Is It Time For NBA Players To Hit The Books?

Jay MitchellContributor IMarch 25, 2009

BEIJING - AUGUST 24:  (L-R)  Deron Williams #7, Chris Bosh #12, Carlos Boozer #4, Le Bron James #6 and Jason Kidd #5 of the United States pose for photos with head coach Mike Krzyzewski after defeating Spain in the gold medal game during Day 16 of the Beijing 2008 Olympic Games at the Beijing Olympic Basketball Gymnasium on August 24, 2008 in Beijing, China.  (Photo by Jed Jacobsohn/Getty Images)

Currently eight teams in the NBA have a winning record on the road.

Yes, eight.

Anybody know how many teams are in the NBA?

That’s right—30.

That means that just a hair above 25 percent of the teams in the NBA have a winning percentage on the road.

What gives?

You will hear most athletes attribute poor road performances to the lack of mental toughness.

Care to guess what the average salary of a NBA player was in the 2007-2008 season?

$5.356 million.

You are making over $5 million a year and you don’t have enough mental toughness to win a game away from your home court on a consistent basis? 

Maybe the NBA was on to something when they raised the age limit to 19 years old, one year removed from high school. 

Maybe they should require a degree in psychology, so the players can gain some of the mental toughness they are supposedly lacking.

The top college basketball teams in the nation tend to have better road records than some of the top teams in the NBA. 

Does the fact that they are in school stimulating their brain, instead of wondering how they can blow their $5 million have something to do with this better winning percentage?  

I can’t give you a concrete answer, but it’s possible isn’t it?

Maybe NBA teams should hire a motivational speaker, psychologist, or mental toughness coach, instead of having four assistant coaches. 

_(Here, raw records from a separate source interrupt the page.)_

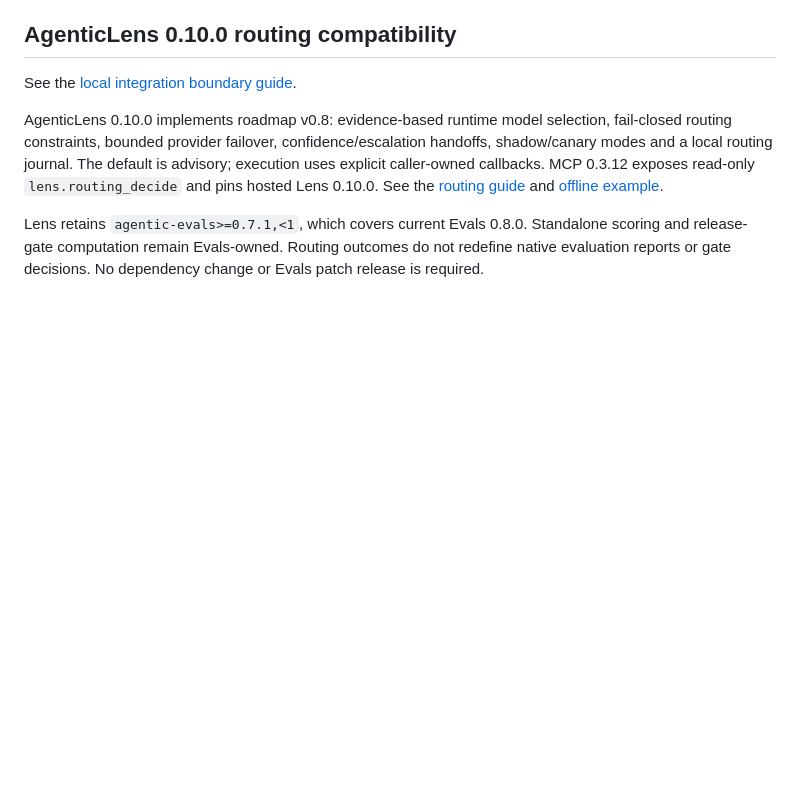
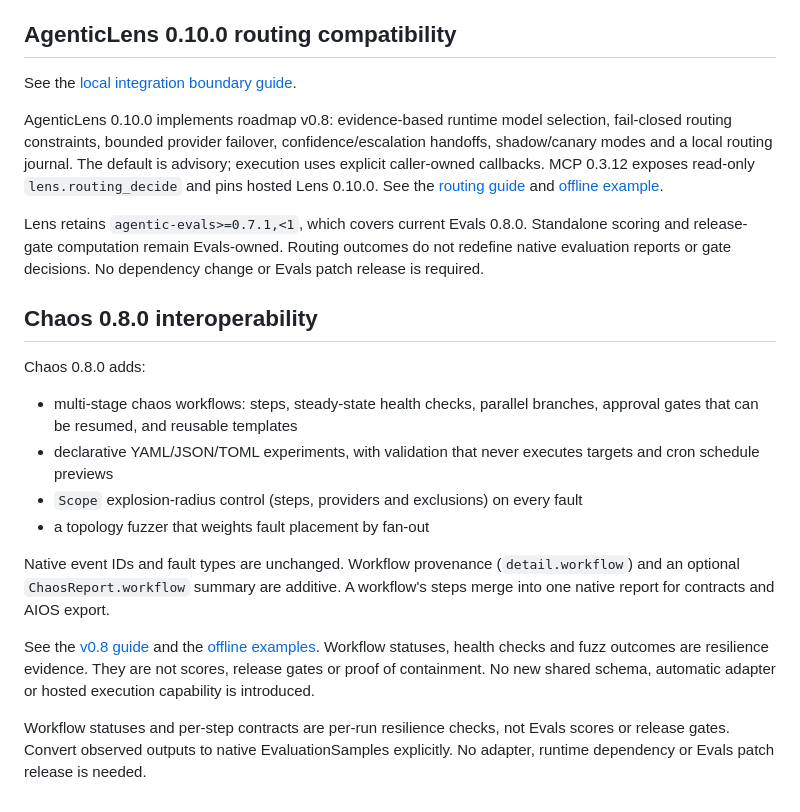
Before and after one commit to DeepAgentLabs/agentic-evals, a Markdown page: ROADMAP.md, the part around the change. Drawn GitHub-style; blank space fills up the shorter version.

Commit message:
docs: align roadmap with Chaos 0.8 release

```diff
--- a/ROADMAP.md
+++ b/ROADMAP.md
@@ -443,3 +443,28 @@ Lens retains `agentic-evals>=0.7.1,<1`, which covers current Evals 0.8.0.
 Standalone scoring and release-gate computation remain Evals-owned. Routing
 outcomes do not redefine native evaluation reports or gate decisions. No dependency
 change or Evals patch release is required.
+
+## Chaos 0.8.0 interoperability
+
+Chaos 0.8.0 adds:
+
+- multi-stage chaos workflows: steps, steady-state health checks, parallel
+  branches, approval gates that can be resumed, and reusable templates
+- declarative YAML/JSON/TOML experiments, with validation that never executes
+  targets and cron schedule previews
+- `Scope` explosion-radius control (steps, providers and exclusions) on every
+  fault
+- a topology fuzzer that weights fault placement by fan-out
+
+Native event IDs and fault types are unchanged. Workflow provenance
+(`detail.workflow`) and an optional `ChaosReport.workflow` summary are
+additive. A workflow's steps merge into one native report for contracts and
+AIOS export.
+
+See the [v0.8 guide](https://github.com/DeepAgentLabs/agentic-chaos/blob/v0.8.0/docs/v0.8.md)
+and the [offline examples](https://github.com/DeepAgentLabs/agentic-chaos/tree/v0.8.0/examples/workflows).
+Workflow statuses, health checks and fuzz outcomes are resilience evidence.
+They are not scores, release gates or proof of containment. No new shared
+schema, automatic adapter or hosted execution capability is introduced.
+
+Workflow statuses and per-step contracts are per-run resilience checks, not Evals scores or release gates. Convert observed outputs to native EvaluationSamples explicitly. No adapter, runtime dependency or Evals patch release is needed.
```
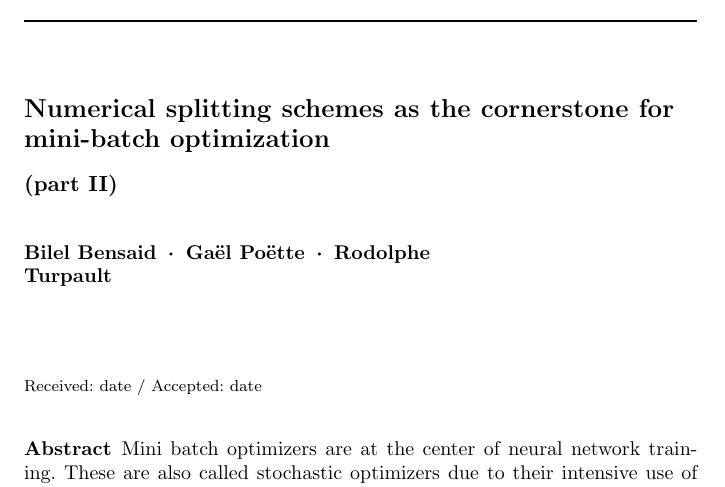
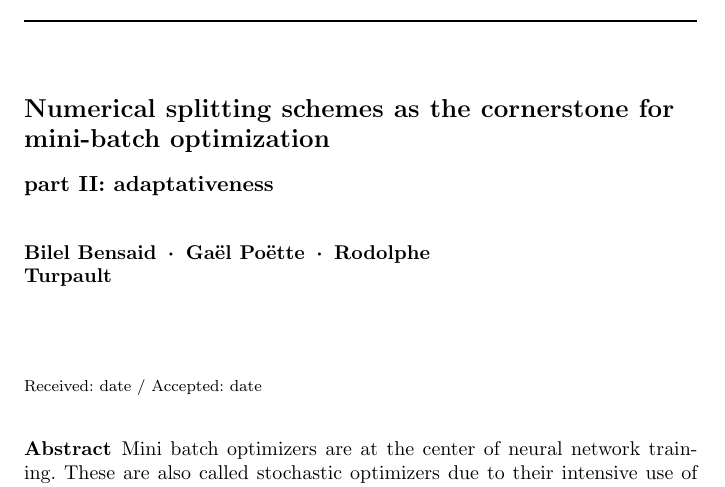
Before and after one commit to gaelpoette/paper_splitting, a LaTeX paper (partII/template.tex): part of page 1 of 52, cut so that both start at the same text. Compiled offline with pdfLaTeX.

Commit message:
sous titre

```diff
--- a/partII/template.tex
+++ b/partII/template.tex
@@ -187,7 +187,7 @@ grestore
 \begin{document}
 
 \title{Numerical splitting schemes as the cornerstone for mini-batch optimization}
-\subtitle{(part II)}
+\subtitle{part II: adaptativeness}
 
 \titlerunning{Splitting schemes for mini-batch optimization}        % if too long for running head
 
```
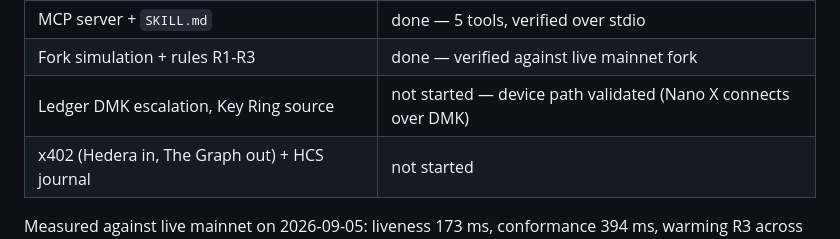
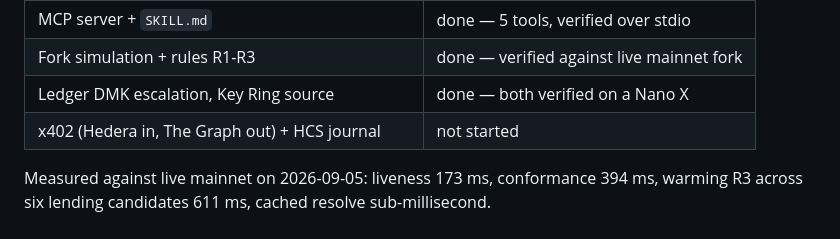
Before and after one commit to n0ctr1/presign, a Markdown page: README.md, the part around the change. GitHub-like rendering.

```diff
--- a/README.md
+++ b/README.md
@@ -107,7 +107,7 @@ Day 1 of 9. This section tracks what is actually running, not what is planned.
 | Capability binding + warm cache | done — verified against live mainnet |
 | MCP server + `SKILL.md` | done — 5 tools, verified over stdio |
 | Fork simulation + rules R1-R3 | done — verified against live mainnet fork |
-| Ledger DMK escalation, Key Ring source | not started — device path validated (Nano X connects over DMK) |
+| Ledger DMK escalation, Key Ring source | done — both verified on a Nano X |
 | x402 (Hedera in, The Graph out) + HCS journal | not started |
 
 Measured against live mainnet on 2026-09-05: liveness 173 ms, conformance
```
Also changed, not shown: packages/ledger/README.md (+39 -7 lines).
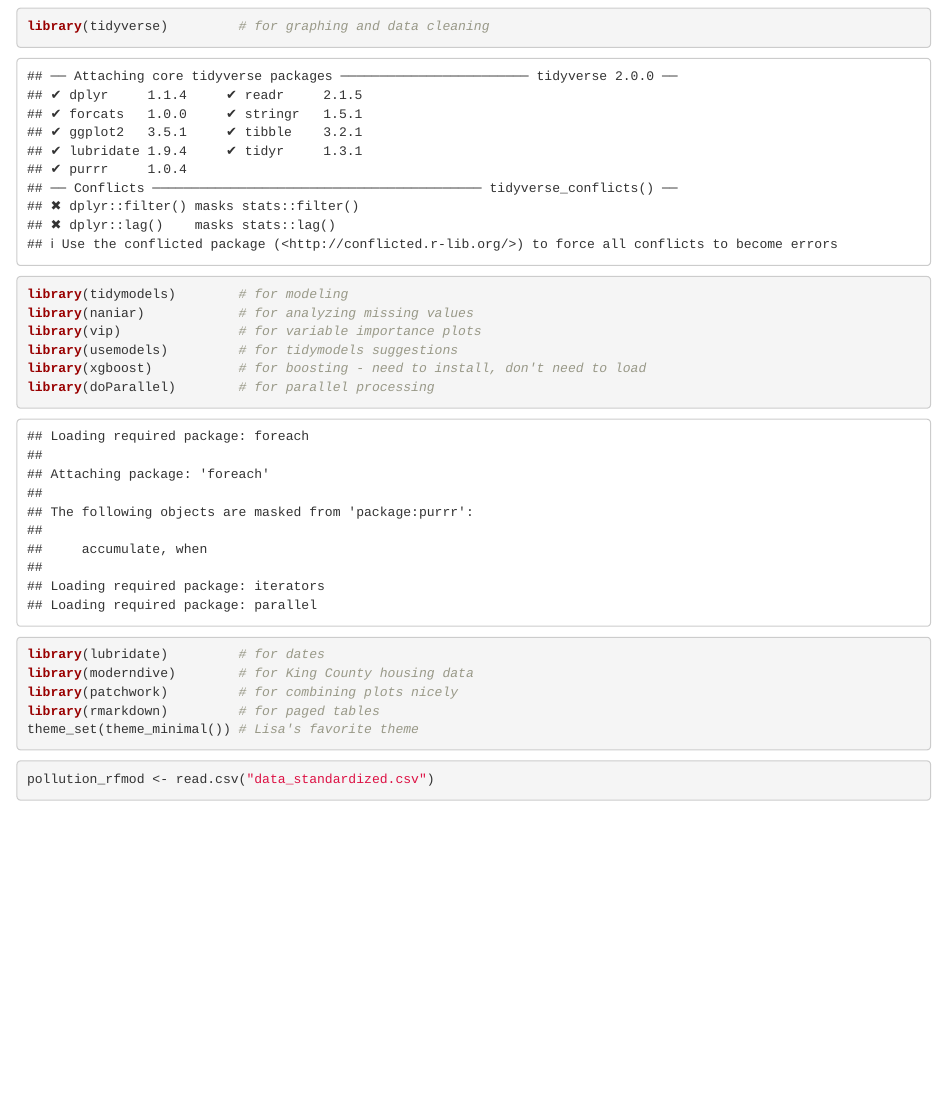
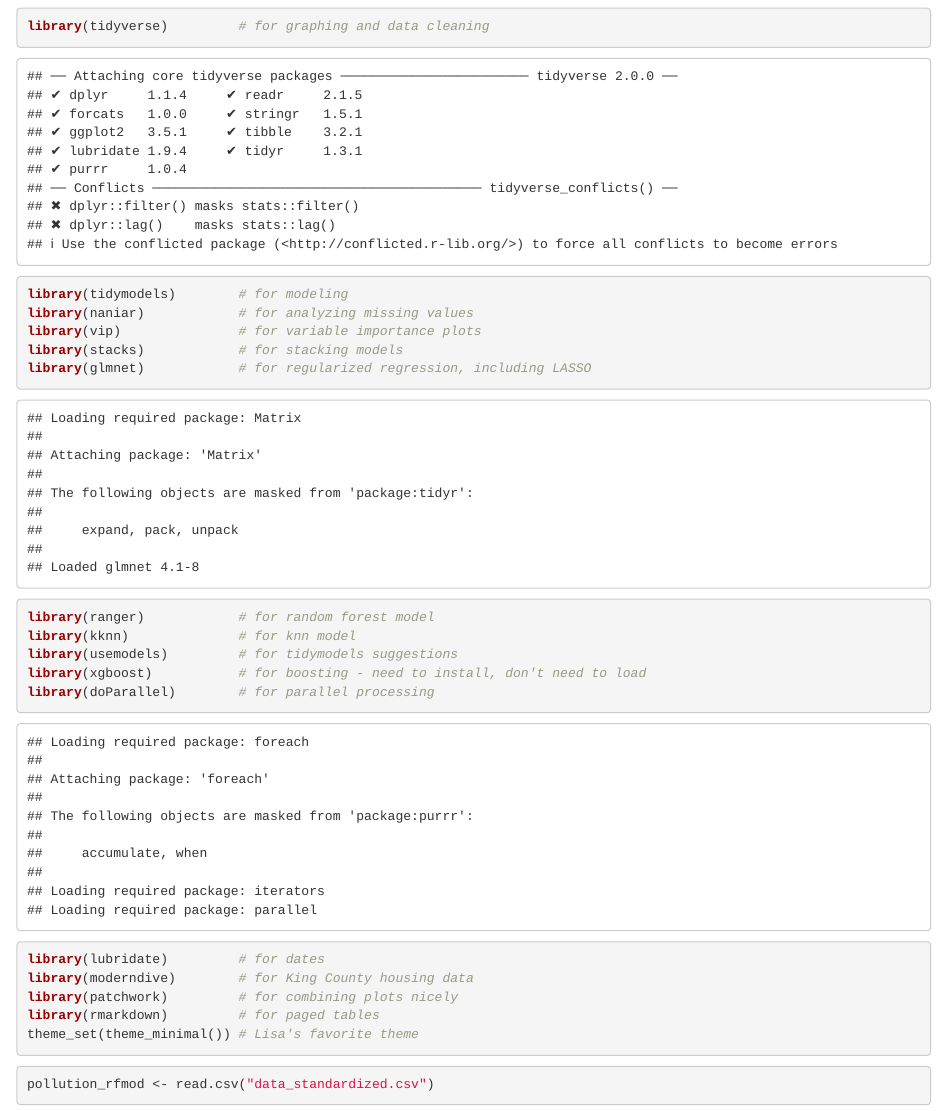
Before and after one commit to yzhong0620/Advanced-Data-Science-Project, an R Markdown document (Data_Models_Kate.Rmd): the page in a window 1100 px wide, from 120 px down. Rendered offline with R 4.5, knitr and Pandoc, with nearby package versions; some code elsewhere in the file could not run offline.

Commit message:
library added

```diff
--- a/Data_Models_Kate.Rmd
+++ b/Data_Models_Kate.Rmd
@@ -14,6 +14,10 @@ library(tidyverse)         # for graphing and data cleaning
 library(tidymodels)        # for modeling
 library(naniar)            # for analyzing missing values
 library(vip)               # for variable importance plots
+library(stacks)            # for stacking models
+library(glmnet)            # for regularized regression, including LASSO
+library(ranger)            # for random forest model
+library(kknn)              # for knn model
 library(usemodels)         # for tidymodels suggestions
 library(xgboost)           # for boosting - need to install, don't need to load
 library(doParallel)        # for parallel processing
```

Perhaps the teams should hire their own psychology professor. 

Heck, maybe teams can record their home crowds and play the recording from their bench during away games to give them some emotional support.

I don’t know the answer, but obviously something has to be done.

Should horrible teams ever beat the elite teams? 

I mean, should the Kings ever beat the Nuggets, Mavericks, Lakers, and Hornets? 

Should the Wizards ever beat the Jazz, Rockets, and Cavaliers? 

Should the Grizzlies ever beat the Magic, Rockets (twice), and the Mavericks? 

Now obviously every good team is bound to have a bad game every now and then. 

Likewise, every bad team is bound to have a good game every once in a blue moon.  That still doesn’t explain how only eight teams have a winning percentage on the road. 

Yes, I know that when you’re playing at home you have the crowd on your side, which is often called the “sixth man”. 

Should playing on the road really make that big of a difference to a good team though? 

Currently there are seven teams with an overall winning record, but they have a losing record on the road. 

Some teams, such as the Jazz, can be completely dominant at home, but only beat on teams with a winning record on the road. 

Obviously not every team can have a winning record on the road, but you would think that with the major talent disparity that exists among the best and the worst teams that you would see more teams succeed on the road. 

If any of you reading this are psychologists or psychology professors and are struggling to find clients during these economic times, maybe you should try selling your services to some NBA teams. 

Apparently there is a large need for you out there.

To all you players, time to hit the books.  The psychology books.